And she did. We didn’t just exchange emails; we met for coffee several times and went to networking events, where she introduced me to people she knew.
She didn’t just help me, either. She volunteered and joined groups and helped so many others. Her light shone brightly in this world, and it’s tempting to say the world is darker for her absence, but it is not.
It is brighter, because she shared her light with so many others, and now we shine with it, too.
Thank you, Lisa.
It would be easy to sink into the clutches of grief after loss upon loss, but I’ve been reminded several times today that life is what you make of it. Lisa Kaminski made a great life, and touched others.
I haven’t been nearly as good at it as Lisa, but I try to help as best I can.

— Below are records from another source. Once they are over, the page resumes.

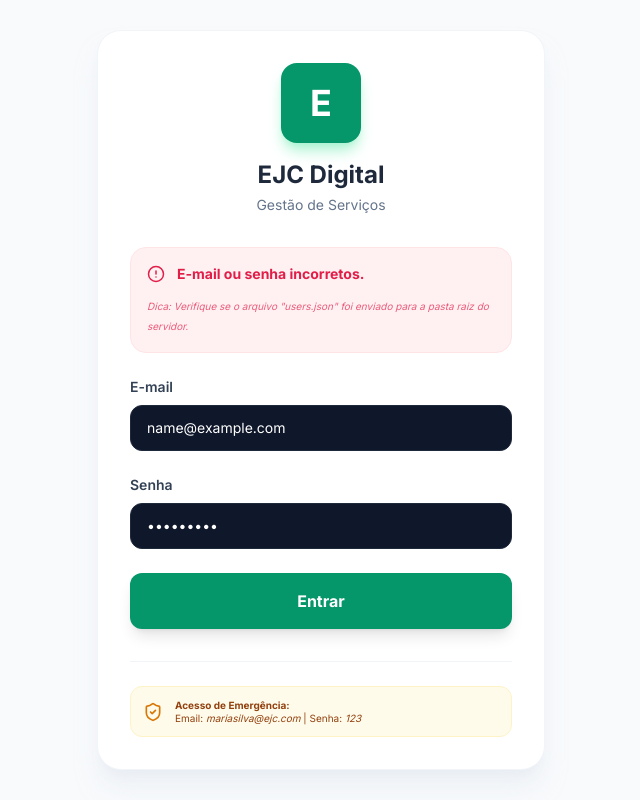
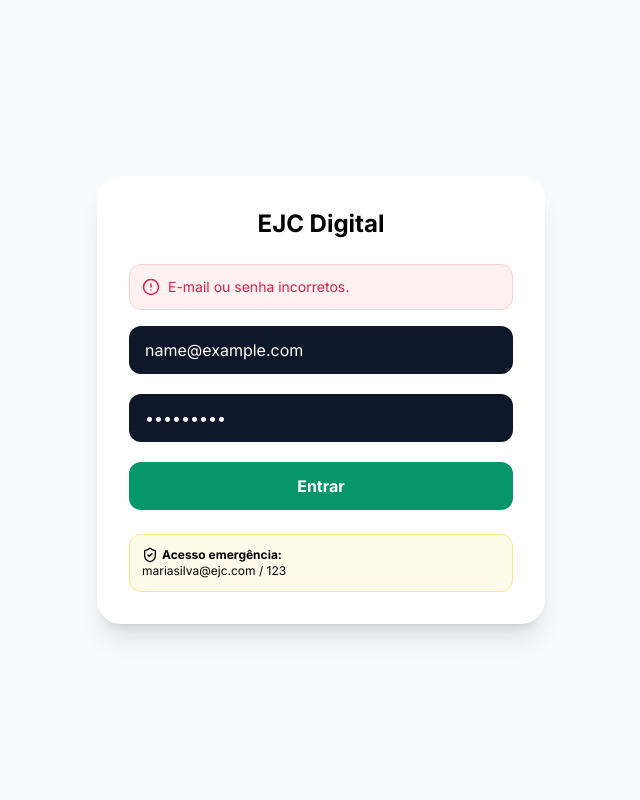
Before and after one commit to marcollemarsalles/ejcdigital, a React (Vite) app: page / in a window 1280 px wide. Both pictures are taken after typing "name@example.com", "Sample123" into the empty fields and a click on the button "Entrar". Shown: the whole page, without its empty margins (319-959 px from the left). Built offline with nearby package versions, Linux system fonts and the light colour scheme.

Commit message:
fix: correção de erro no Json

```diff
--- a/pages/Login.tsx
+++ b/pages/Login.tsx
@@ -1,44 +1,28 @@
-
 import React, { useState } from 'react';
-import { AlertCircle, Loader2, ShieldCheck, Terminal, Link as LinkIcon } from 'lucide-react';
+import { AlertCircle, Loader2, ShieldCheck, Link as LinkIcon } from 'lucide-react';
 
 interface LoginProps {
   onLogin: (userData: any) => void;
 }
 
 const MOCK_USER = {
-  "id": "u4",
-  "email": "mariasilva@ejc.com",
-  "password": "123",
-  "name": "Maria da Silva",
-  "nickname": "Mariazinha",
-  "role": "Coordenador",
-  "currentTeam": "Coordenação Geral",
-  "points": 946,
-  "photoUrl": "https://picsum.photos/200/300",
-  "relics": [
-    { "id": "2", "unlockedAt": "2022-06-15" },
-    { "id": "3", "unlockedAt": "2023-02-20" },
-    { "id": "5", "unlockedAt": "2023-08-05" },
-    { "id": "1", "unlockedAt": "2023-05-15" },
-    { "id": "26", "unlockedAt": "2023-11-20" },
-    { "id": "51", "unlockedAt": "2024-02-12" },
-    { "id": "76", "unlockedAt": "2024-10-09" },
-    { "id": "70", "unlockedAt": "2024-10-09" },
-    { "id": "49", "unlockedAt": "2024-10-09" }
-  ],
-  "history": [
-    { "team": "Coordenação", "year": 2025 },
-    { "team": "Palestra", "year": 2024 },
-    { "team": "Bandinha", "year": 2023 },
-    { "team": "Encontrista", "year": 2022 }
-  ]
+  id: "u4",
+  email: "mariasilva@ejc.com",
+  password: "123",
+  name: "Maria da Silva",
+  nickname: "Mariazinha",
+  role: "Coordenador",
+  currentTeam: "Coordenação Geral",
+  points: 946,
+  photoUrl: "https://picsum.photos/200/300",
+  relics: [],
+  history: []
 };
 
 const Login: React.FC<LoginProps> = ({ onLogin }) => {
   const [email, setEmail] = useState('');
   const [password, setPassword] = useState('');
-  const [error, setError] = useState<{msg: string, url?: string} | null>(null);
+  const [error, setError] = useState<string | null>(null);
   const [isLoading, setIsLoading] = useState(false);
 
   const handleSubmit = async (e: React.FormEvent) => {
@@ -46,118 +30,93 @@ const Login: React.FC<LoginProps> = ({ onLogin }) => {
     setError(null);
     setIsLoading(true);
 
-    if (email.toLowerCase() === MOCK_USER.email.toLowerCase() && password === MOCK_USER.password) {
+    // 🔐 Login de emergência
+    if (
+      email.toLowerCase() === MOCK_USER.email.toLowerCase() &&
+      password === MOCK_USER.password
+    ) {
       const { password: _, ...userData } = MOCK_USER;
       localStorage.setItem('ejc_user', JSON.stringify(userData));
       setTimeout(() => onLogin(userData), 500);
       return;
     }
 
-    // Define o caminho do arquivo
-    const filePath = './users.json';
-    const absoluteUrl = new URL(filePath, window.location.href).href;
-
     try {
-      const response = await fetch(filePath);
+      // ✅ Caminho correto para Vercel
+      const response = await fetch("/users.json");
 
       if (!response.ok) {
-        throw new Error(`HTTP ${response.status}: ${response.statusText}`);
+        throw new Error(`HTTP ${response.status}`);
       }
 
       const users = await response.json();
+
       const user = users.find(
-        (u: any) => u.email.toLowerCase() === email.toLowerCase() && u.password === password
+        (u: any) =>
+          u.email.toLowerCase() === email.toLowerCase() &&
+          u.password === password
       );
 
-      if (user) {
+      if (!user) {
+        setError("E-mail ou senha incorretos.");
+        setIsLoading(false);
+        return;
+      }
+
       const { password: _, ...userData } = user;
       localStorage.setItem('ejc_user', JSON.stringify(userData));
       setTimeout(() => onLogin(userData), 800);
-      } else {
-        setError({ msg: 'E-mail ou senha incorretos.' });
-        setIsLoading(false);
-      }
-    } catch (err: any) {
-      console.error('Erro de Autenticação:', err);
-      setError({
-        msg: `Falha técnica: ${err.message}`,
-        url: absoluteUrl
-      });
+
+    } catch (err) {
+      console.error(err);
+      setError("Falha técnica ao acessar o banco de dados.");
       setIsLoading(false);
     }
   };
 
   return (
-    <div className="min-h-screen flex flex-col items-center justify-center bg-slate-50 p-6">
-      <div className="w-full max-w-md bg-white rounded-3xl shadow-xl shadow-slate-200/50 p-8 border border-slate-100">
-        <div className="flex flex-col items-center mb-8">
-          <div className="w-20 h-20 bg-emerald-600 rounded-2xl flex items-center justify-center text-white font-bold text-4xl mb-4 shadow-lg shadow-emerald-200">
-            E
-          </div>
-          <h1 className="text-2xl font-bold text-slate-800">EJC Digital</h1>
-          <p className="text-slate-500 text-sm mt-1">Gestão de Serviços</p>
-        </div>
+    <div className="min-h-screen flex items-center justify-center bg-slate-50 p-6">
+      <div className="w-full max-w-md bg-white rounded-3xl shadow-xl p-8">
+        <h1 className="text-2xl font-bold text-center mb-6">EJC Digital</h1>
 
         {error && (
-          <div className="mb-6 p-4 bg-rose-50 border border-rose-100 rounded-2xl flex flex-col gap-2 text-rose-600 text-sm">
-            <div className="flex items-center gap-3">
-              <AlertCircle size={18} className="flex-shrink-0" />
-              <span className="font-bold">{error.msg}</span>
-            </div>
-            {error.url && (
-              <div className="mt-2 bg-slate-900 text-slate-300 p-3 rounded-xl font-mono text-[9px] break-all border border-slate-800">
-                <div className="flex items-center gap-2 mb-1 text-slate-500 uppercase font-black tracking-tighter">
-                  <LinkIcon size={10} /> URL Tentada:
-                </div>
-                {error.url}
-              </div>
-            )}
-            <p className="text-[10px] opacity-70 italic mt-1">
-              Dica: Verifique se o arquivo "users.json" foi enviado para a pasta raiz do servidor.
-            </p>
+          <div className="mb-4 p-3 bg-rose-50 border border-rose-200 rounded-xl text-rose-600 text-sm flex gap-2 items-center">
+            <AlertCircle size={18} />
+            {error}
           </div>
         )}
 
-        <form onSubmit={handleSubmit} className="space-y-6">
-          <div>
-            <label className="block text-sm font-semibold text-slate-700 mb-2">E-mail</label>
+        <form onSubmit={handleSubmit} className="space-y-5">
           <input
             type="email"
+            placeholder="E-mail"
             value={email}
-              onChange={(e) => setEmail(e.target.value)}
-              className="w-full px-4 py-3 rounded-xl bg-slate-900 text-white border border-slate-800 focus:ring-2 focus:ring-emerald-500/50 transition-all text-sm"
-              placeholder="exemplo@email.com"
+            onChange={e => setEmail(e.target.value)}
+            className="w-full px-4 py-3 rounded-xl bg-slate-900 text-white"
             required
           />
-          </div>
-          <div>
-            <label className="block text-sm font-semibold text-slate-700 mb-2">Senha</label>
+
           <input
             type="password"
+            placeholder="Senha"
             value={password}
-              onChange={(e) => setPassword(e.target.value)}
-              className="w-full px-4 py-3 rounded-xl bg-slate-900 text-white border border-slate-800 focus:ring-2 focus:ring-emerald-500/50 transition-all text-sm"
-              placeholder="••••••••"
+            onChange={e => setPassword(e.target.value)}
+            className="w-full px-4 py-3 rounded-xl bg-slate-900 text-white"
             required
           />
-          </div>
+
           <button
-            type="submit"
             disabled={isLoading}
-            className="w-full bg-emerald-600 hover:bg-emerald-700 text-white font-bold py-4 rounded-xl shadow-lg transition-all active:scale-95 flex items-center justify-center gap-2 disabled:opacity-70"
+            className="w-full bg-emerald-600 text-white py-3 rounded-xl font-bold flex justify-center"
           >
-            {isLoading ? <Loader2 size={20} className="animate-spin" /> : 'Entrar'}
+            {isLoading ? <Loader2 className="animate-spin" /> : "Entrar"}
           </button>
         </form>
 
-        <div className="mt-8 pt-6 border-t border-slate-100">
-          <div className="bg-amber-50 border border-amber-100 rounded-xl p-3 flex gap-3 items-center">
-            <ShieldCheck size={20} className="text-amber-600 shrink-0" />
-            <div className="text-[10px] text-amber-800 leading-tight">
-              <strong>Acesso de Emergência:</strong><br />
-              Email: <em>mariasilva@ejc.com</em> | Senha: <em>123</em>
-            </div>
-          </div>
+        <div className="mt-6 bg-amber-50 border border-amber-200 rounded-xl p-3 text-xs">
+          <ShieldCheck size={16} className="inline mr-1" />
+          <strong>Acesso emergência:</strong><br />
+          mariasilva@ejc.com / 123
         </div>
       </div>
     </div>
```
Also changed, not shown: public/users.json (renamed from users.json). Lines whose indentation alone changed are shown as unchanged.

Because I’m inspired by the givers and the helpers, the ones who glow brightly against the darkness of this world.
Whether you give a few dollars a month to charities, or donate blood, or care for kitties at a shelter, or knit blankets for them, or even just reach out to a friend who is struggling, you help — and that inspires others to help. That inspires me.
Aw, hell, I’ve doddered off the path again, and it’s too late in the night to go back and find it.
So here’s a toast to those whose light has gone out, but have left the world brighter nonetheless.